Ludwig Güttler (b1943) has established a reputation in Germany for his thrillingly focused piccolo trumpet sound‚ not least in his significant contribution to several major Bach productions – notably under Peter Schreier. This latest disc is‚ frankly‚ a disappointment. The playing is nothing less than steadily accomplished‚ both in the trumpet concertos and works in which he performs on a corno da caccia (Zelenka‚ Quantz and good old Anon) although one wearies of Güttler’s fast vibrato and uniform articulation. He is not helped by the consistent mediocrity of the repertoire he has chosenÊ–Êwith the exception of the Triple Trumpet Concerto by Telemann‚ the odd movement from the Zelenka and the charming sarabandeinspired adagio from the Quantz.
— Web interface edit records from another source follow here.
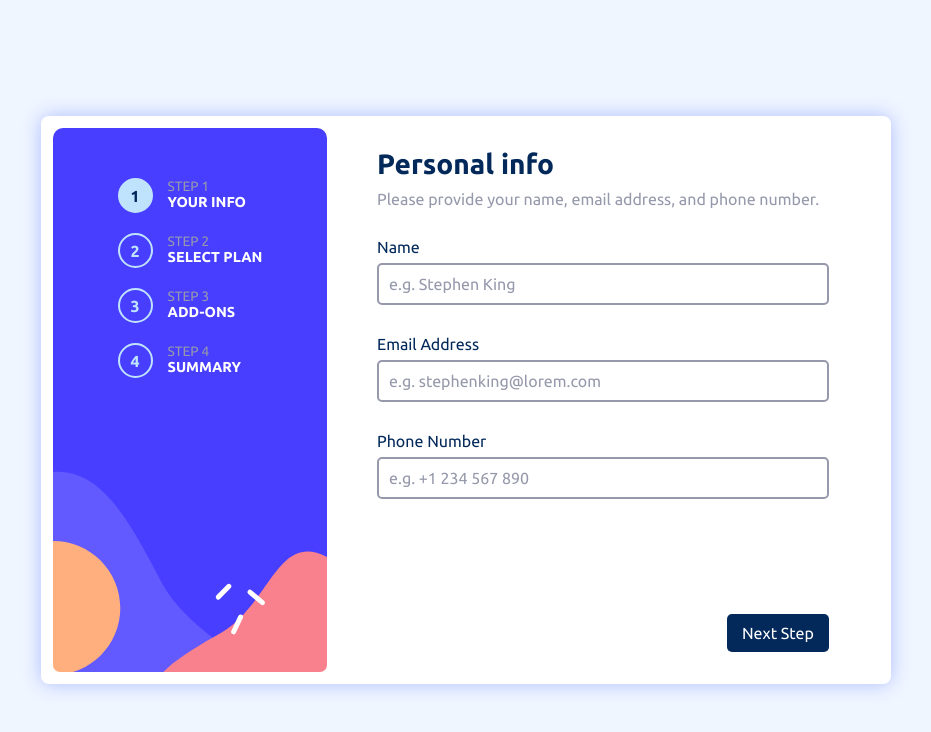
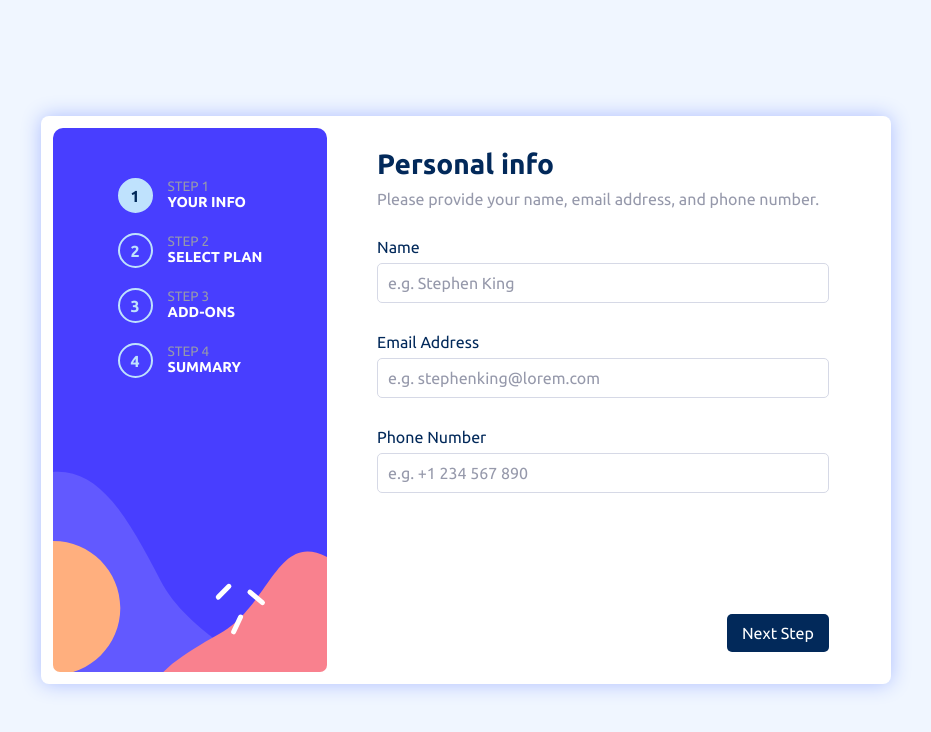
Before and after one commit to yahia997/technohacks_firstProject, a Next.js app: page / in a window 1280 px wide. Shown: the top 732 px of the page, without its empty margins (174-1105 px from the left). Built offline with nearby package versions, Linux system fonts and the light colour scheme.

Commit message:
fixing some styles

```diff
--- a/app/globals.css
+++ b/app/globals.css
@@ -40,7 +40,7 @@ button {
 
 input {
   border-radius: 5px;
-  border: 2px solid var(--Cool-gray);
+  border: 1px solid var(--Light-gray);
   color: var(--Marine-blue);
   transition: all 0.3s ease;
   padding: 10px;
--- a/app/styles/form.module.css
+++ b/app/styles/form.module.css
@@ -47,6 +47,7 @@
   transition: border 0.2s ease;
   display: flex;
   flex-direction: column;
+  min-height: 167.4px;
 }
 .item:hover,
 .active {
```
To make matters worse‚ Virtuosi Saxoniae give no quarter to the type of textural and gestural characteristics which can lift works like the Schmelzer Sonata off the page. Schmelzer indeed requires a fundamental engagement with the colours of the midBaroque Central European aesthetic; this so much more easily achieved on period instruments than with the luxuriantly outmoded string playing and vulgar mordents from Güttler. To hear such music (and from Schmelzer’s younger colleague Biber) sparkle with courtly nuance and refinement‚ Philip Pickett and his New London Consort have most of the answers. For the impressive Telemann Concerto look no further than Christopher Hogwood’s fine performance with Friedemann Immer (who himself has recorded a version with three trumpetsand organ). Never less than tidy‚ efficient and businesslike‚ this new discÊ–Êdespite a warm glow to the slow movements with corno da caccia – rarely offers much more. Approach with caution.